Now, there are a few other websites that you should avoid. But I don’t want to take up anymore time going in-depth, as it will derail from my main points of this post. However, you need to be aware that there’s lots of misinformation being spread, and for you to be able to make an informed decision, you need to be able to decipher fact from fiction.
Good Luck Pinellas Voters!
As the debate on the future of mass transit in the Tampa Bay area continues to intensify as the vote on Greenlight Pinellas looms closer, I thought it would be interesting to look back a bit on the history of this topic. Multiple times, politicians and community advocates in the region have tried to push for a rapid transit system linking the area, but each time those plans have failed.

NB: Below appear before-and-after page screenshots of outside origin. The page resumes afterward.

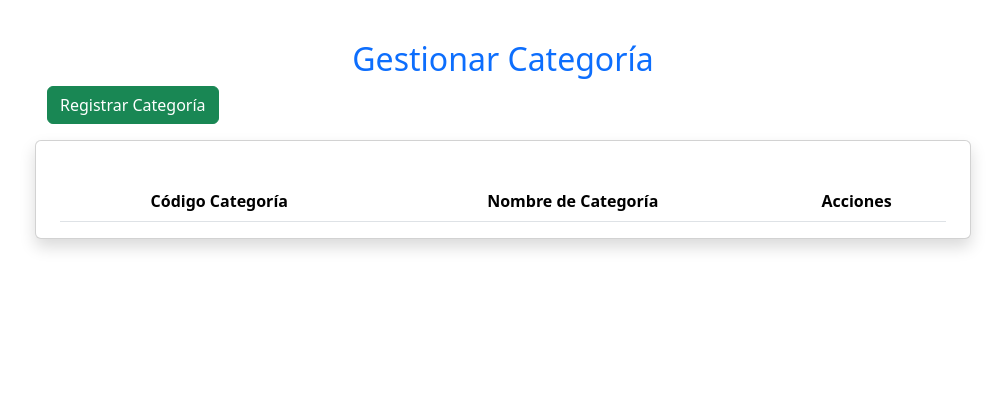
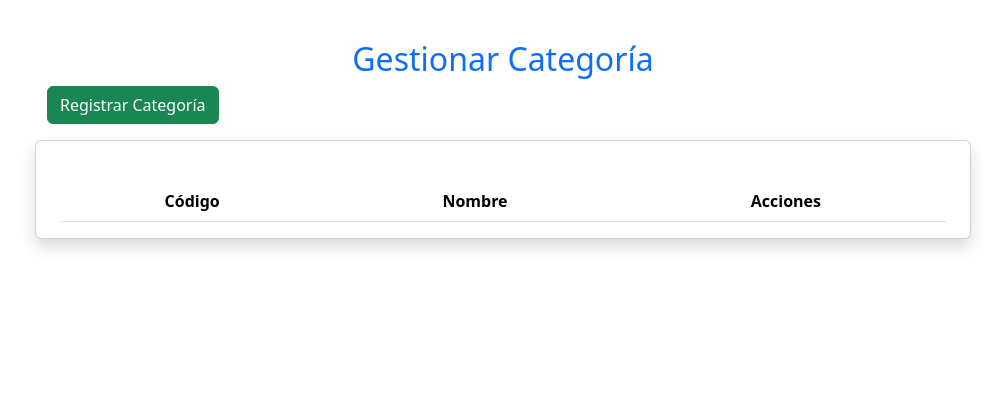
Before and after one commit to rijalss/Proyecto-universidad, a PHP site: page /index.php?pagina=categoria in a window 1280 px wide. Shown: the part 56-466 px from the top of the page, without its empty margins (137-1142 px from the left). Run offline with PHP 8.4, Linux system fonts and the light colour scheme; data that the repository does not hold is empty; some libraries are stand-ins or nearby versions.

Commit message:
Arreglos modulos de Producto y Categoría: 1. Se arregló error en el módelo de producto, precisamente el innerjoin 2. Se arreglaron nombres en la tabla de contenido de categoría 3. Se arreglaron nombres en la tabla de contenido de producto

```diff
--- a/model/auxiliar/categoria.php
+++ b/model/auxiliar/categoria.php
@@ -90,7 +90,7 @@ class Categoria extends Conexion
                     $respuesta .= "<td>" . $r['codCategoria'] . "</td>";
                     $respuesta .= "<td>" . $r['nombreCategoria'] . "</td>";
                     $respuesta .= "<td style='max-width: 10px; overflow: hidden; text-overflow: ellipsis; white-space: nowrap;'>";
-                    $respuesta .= "<button type='button' class='btn btn-warning small-width d-inline-block mr-1' onclick='pone(this,0)' style='margin-right: 5px;'>Modificar</button>";
+                    $respuesta .= "<button type='button' class='btn btn-warning small-width d-inline-block mr-1' onclick='pone(this,0)' style='margin-right: 5px'>Modificar</button>";
                     $respuesta .= "<button type='button' class='btn btn-danger small-width d-inline-block'  onclick='pone(this,1)'>Eliminar</button>";
                     $respuesta .= "</td>";
                     $respuesta .= "</tr>";
--- a/model/producto.php
+++ b/model/producto.php
@@ -166,7 +166,7 @@ class Producto extends Conexion
         $r = array();
         try {
 
-            $resultado = $co->query("SELECT p.codProducto, p.nombreProducto, p.ultimoPrecio, p.descProducto, p.nombreCategoria
+            $resultado = $co->query("SELECT p.codProducto, p.nombreProducto, p.ultimoPrecio, p.descProducto, c.nombreCategoria
                 FROM producto p
                 JOIN categoria c ON p.clCategoria = c.clCategoria");
 
@@ -185,10 +185,10 @@ class Producto extends Conexion
                     $respuesta = $respuesta . $r['ultimoPrecio'];
                     $respuesta = $respuesta . "</td>";
                     $respuesta = $respuesta . "<td>";
-                    $respuesta = $respuesta . $r['descProducto'];
+                    $respuesta = $respuesta . $r['nombreCategoria'];
                     $respuesta = $respuesta . "</td>";
                     $respuesta = $respuesta . "<td>";
-                    $respuesta = $respuesta . $r['nombreCategoria'];
+                    $respuesta = $respuesta . $r['descProducto'];
                     $respuesta = $respuesta . "</td>";
                     $respuesta = $respuesta . "<td style='max-width: 140px; overflow: hidden; text-overflow: ellipsis; white-space: nowrap;'>";
                     $respuesta = $respuesta . "<button type='button'
--- a/views/auxiliar/categoria.php
+++ b/views/auxiliar/categoria.php
@@ -41,8 +41,8 @@
                         <table class="table table-striped table-hover" id="tablacategoria">
                             <thead>
                                 <tr>
-                                    <th>Código Categoría</th>
-                                    <th>Nombre de Categoría</th>
+                                    <th>Código</th>
+                                    <th>Nombre</th>
                                     <th>Acciones</th>
                                 </tr>
                             </thead>
--- a/views/producto.php
+++ b/views/producto.php
@@ -43,8 +43,8 @@
 								<th>Código</th>
 								<th>Nombre</th>
 								<th>Último precio</th>
+								<th>Categoría</th>
 								<th>Descripción</th>
-								<th>Categoría</th>
 								<th>Acciones</th>
 							</tr>
 						</thead>
```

For the past several months, the Pinellas Suncoast Transit Authority (PSTA) has been engaged in educating the public about Greenlight Pinellas, a comprehensive public transit expansion plan that encompasses improved and expanded bus services, a redesigned bus network, and eventual implementation of passenger rail services. The plan is aimed at providing a dedicated funding source for PSTA, while reducing traffic congestion along Pinellas’ many clogged highways. This initiative is also the backbone of a voter referendum that has been placed on the November, 2014 ballot.
Currently, Pinellas County devotes a portion of property taxes to fund public transit services within the county. Since 2007, property tax revenue has dropped, causing PSTA to encounter a deficit. This in-turn, forced PSTA to slash service, even on some popular routes, in order to keep the agency stable during the recession. PSTA has also had to use its reserve funds to help maintain existing services, something that PSTA officials say they can’t do much longer. The aim of Greenlight Pinellas (which I’ll also refer to in this post as just Greenlight) is to move away from the property tax and instead use a sales tax to help fund transit improvements.